    The MTA situation can’t be fixed with giving them more money. Moody’s is down grading their bonds and the costs are going to continue to rise. The only real solution is to scale back uneeded capital projects that don’t affect core services. Discontinue the LIRR to Grand Central Station project and the MTA has 15.2 BILLION dollars to right its budget. It is the ONLY rational approach to the MTA’s problem.


  • epc

    Most of the large capital projects budget is paid for by federal money (not stimulus money) or bonds. It’s illegal to use it for operational issues (which is how the MTA got into this mess in the first place: Pataki & co forced it to rely on bonds and debt for operations instead of either increasing fares or state subsidies).

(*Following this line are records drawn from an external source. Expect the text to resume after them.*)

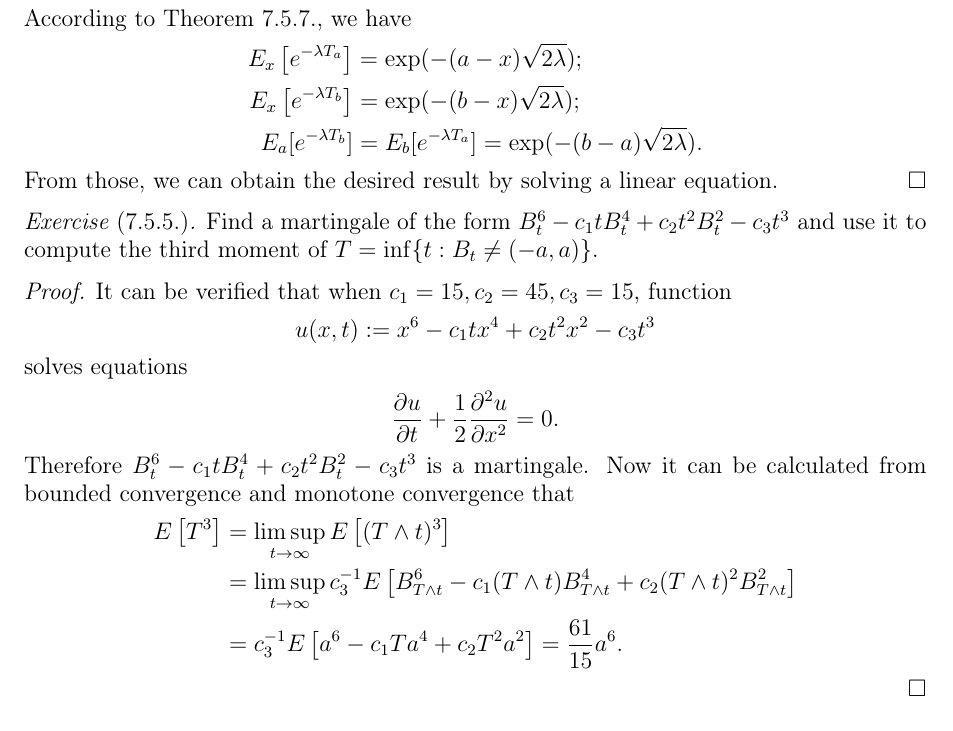
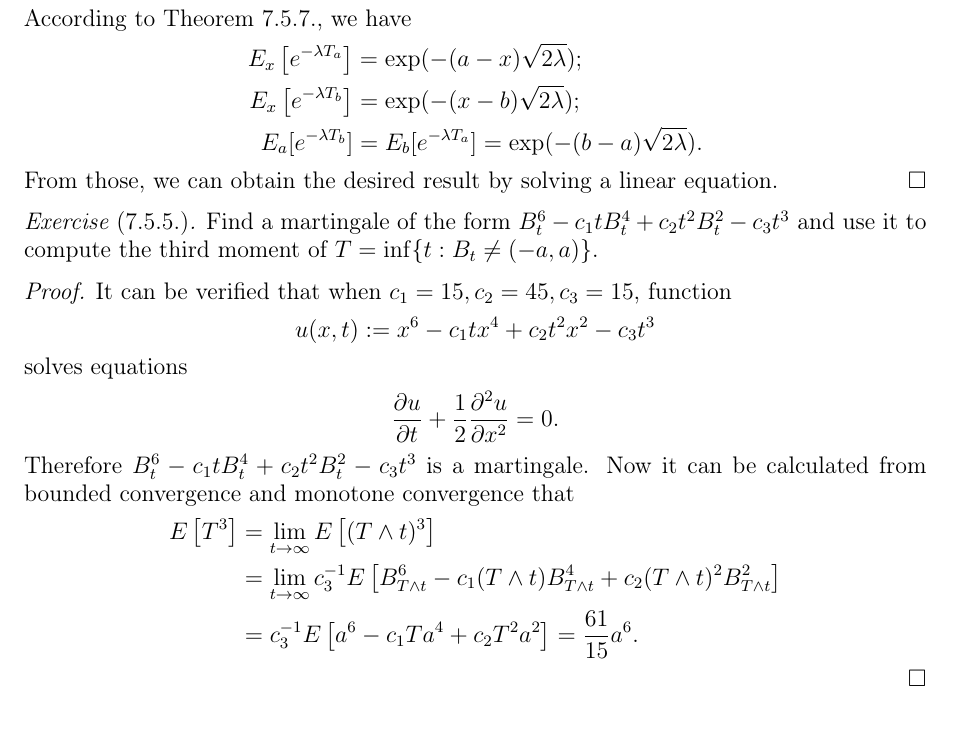
Before and after one commit to someonedomath/Teaching, a LaTeX problem sheet (PKU2019/HW2.tex): part of page 12 of 12, cut so that both start at the same text. Compiled offline with pdfLaTeX.

Commit message:
change HW2.tex

```diff
--- a/PKU2019/HW2.tex
+++ b/PKU2019/HW2.tex
@@ -663,7 +663,7 @@ E_x \exp{-\lambda T_a}
 According to Theorem 7.5.7., we have
 \begin{align}
   E_x\left[ e^{-\lambda T_a} \right] &= \exp(-(a-x)\sqrt{2\lambda});
-  \\E_x\left[ e^{-\lambda T_b} \right] &= \exp(-(b-x)\sqrt{2\lambda});
+  \\E_x\left[ e^{-\lambda T_b} \right] &= \exp(-(x-b)\sqrt{2\lambda});
 \\ E_a[e^{-\lambda T_b}] &= E_b[e^{-\lambda T_a}] = \exp(-(b-a)\sqrt{2\lambda}).
 \end{align}
 From those, we can obtain the desired result by solving a linear equation.
@@ -685,8 +685,8 @@ Therefore $B_t^6 - c_1tB_t^4+c_2t^2B_t^2-c_3t^3$ is a martingale.
 Now it can be calculated from bounded convergence and monotone convergence that
 \begin{align}
   E\left[ T^3 \right]
-&= \limsup_{t\to \infty} E\left[(T\wedge t)^3\right]
-  \\& =\limsup_{t\to \infty} c_3^{-1}E\left[ B_{T\wedge t}^6 - c_1(T\wedge t)B_{T\wedge t}^4+c_2(T\wedge t)^2 B_{T\wedge t}^2 \right]
+&= \lim_{t\to \infty} E\left[(T\wedge t)^3\right]
+  \\& =\lim_{t\to \infty} c_3^{-1}E\left[ B_{T\wedge t}^6 - c_1(T\wedge t)B_{T\wedge t}^4+c_2(T\wedge t)^2 B_{T\wedge t}^2 \right]
   \\& = c_3^{-1}E\left[ a^6 - c_1Ta^4+c_2T^2a^2 \right]
 = \frac{61}{15}a^6.
 \end{align}
```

    Face it: it’s a typical Republican scam, everyone wants to use the service, everyone wants to reap the benefits, but no one wants to pay for it.